Archive for spams

email footprint

Posted in Travel, University life with tags , , , , , on September 14, 2019 by xi'an

While I was wondering (im Salzburg) at the carbon impact of sending emails with an endless cascade of the past history of exchanges and replies, I found this (rather rudimentary) assessment  that, while standard emails had an average impact of 4g, those with long attachments could cost 50g, quoting from Burners-Lee, leading to the fairly astounding figure of an evaluated impact of 1.6 kg a day or more than half a ton per year! Quite amazing when considering that a round flight Paris-Birmingham is producing 80kg. Hence justifying a posteriori my habit of removing earlier emails when replying to them. (It takes little effort to do so, especially in mailers where this feature can be set as the default option.)

 

[h]it figures

Posted in Books, pictures with tags , , , , , on June 1, 2014 by xi'an

Just a few figures from wordpress about the ‘Og:

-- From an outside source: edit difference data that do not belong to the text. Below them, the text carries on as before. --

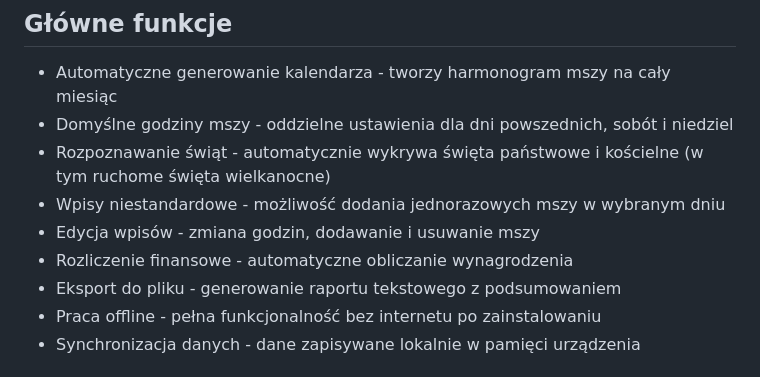
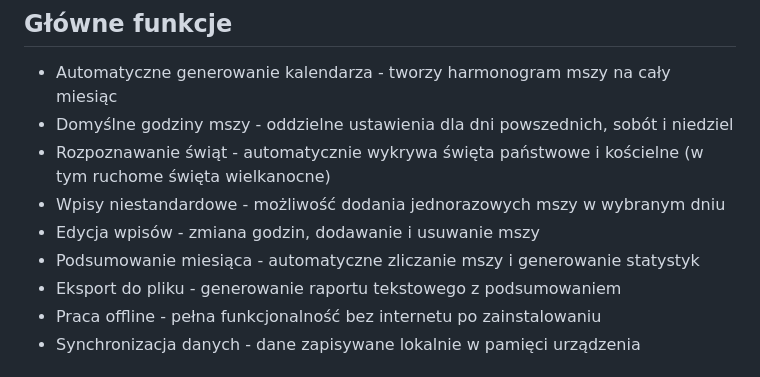
Before and after one commit to igor1516/Grafik-Msze, a Markdown page: README.md, the part around the change. Drawn GitHub-style.

```diff
--- a/README.md
+++ b/README.md
@@ -13,7 +13,7 @@ Aplikacja webowa do generowania dziennika pracy organisty. Działa jako **Progre
 - Rozpoznawanie świąt - automatycznie wykrywa święta państwowe i kościelne (w tym ruchome święta wielkanocne)
 - Wpisy niestandardowe - możliwość dodania jednorazowych mszy w wybranym dniu
 - Edycja wpisów - zmiana godzin, dodawanie i usuwanie mszy
-- Rozliczenie finansowe - automatyczne obliczanie wynagrodzenia
+- Podsumowanie miesiąca - automatyczne zliczanie mszy i generowanie statystyk
 - Eksport do pliku - generowanie raportu tekstowego z podsumowaniem
 - Praca offline - pełna funkcjonalność bez internetu po zainstalowaniu
 - Synchronizacja danych - dane zapisywane lokalnie w pamięci urządzenia
```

  • 2,845 posts;
  • 1,009,428 views;
  • 5,115 comments;
  • 5,095 tags;
  • 470,427 spam comments;
  • 1,001 spams in the past 24 hours;
  • and… only 5 amazon orders in the past month!

can you help?

Posted in Statistics, University life with tags , , , , , , , on October 12, 2013 by xi'an

An email received a few days ago:

Can you help me answering my query about AIC and DIC?

I want to compare the predictive power of a non Bayesian model (GWR, Geographically weighted regression) and a Bayesian hierarchical model (spLM).
For GWR, DIC is not defined, but AIC is.
For  spLM, AIC is not defined, but DIC is.

How can I compare the predictive ability of these two models? Does it make sense to compare AIC of one with DIC of the other?

I did not reply as the answer is in the question: the numerical values of AIC and DIC do not compare. And since one estimation is Bayesian while the other is not, I do not think the predictive abilities can be compared. This is not even mentioning my reluctance to use DIC…as renewed in yesterday’s post.

someone who might benefit from increased contacts with the statistical community

Posted in Books, Statistics with tags , , , , , on July 23, 2012 by xi'an

A (kind of automated) email I got today:

Your name has come to our attention as someone who might benefit from increased contacts with the international statistical community. Given your professional interests and your statistical background (noting your publication ‘Reading Keynes’ Treatise on Probability’ in the journal International Statistical Review, volume 79, 2011), you should consider elected membership in the International Statistical Institute (ISI).

Hmmm, thanks but no thanks, I am not certain I need become a member of the ISI to increase my contacts with the international statistical community! (Disclaimer: This post makes fun of the anonymous emailing, not of the ISI!)

a new type of spam?

Posted in University life with tags , , , on June 14, 2012 by xi'an

Here is an email I received on Monday and which left me quite puzzled:

I found the information on your blog about reviewer’s credits insightful as I was scouring the web for research on historical topics that are relevant to issues in nursing today. Through my research, I’ve found that there has been a trend towards taking on greater responsibilities and autonomy within the nursing community. A growing number of nurses today hold graduate and doctorate degrees, requiring more education in areas such as biochemistry.

I’d love to write a post for you that perhaps blends this topic with something deeper you are interested in for your blog. What do you think? Thanks, and I really look forward to hearing froam you.

I frankly see no connection between this post on reviewer’s credits and nursing… On the other hand, I do not see why anyone would want to publish a post on nursing on my blog…and what they would gain from it!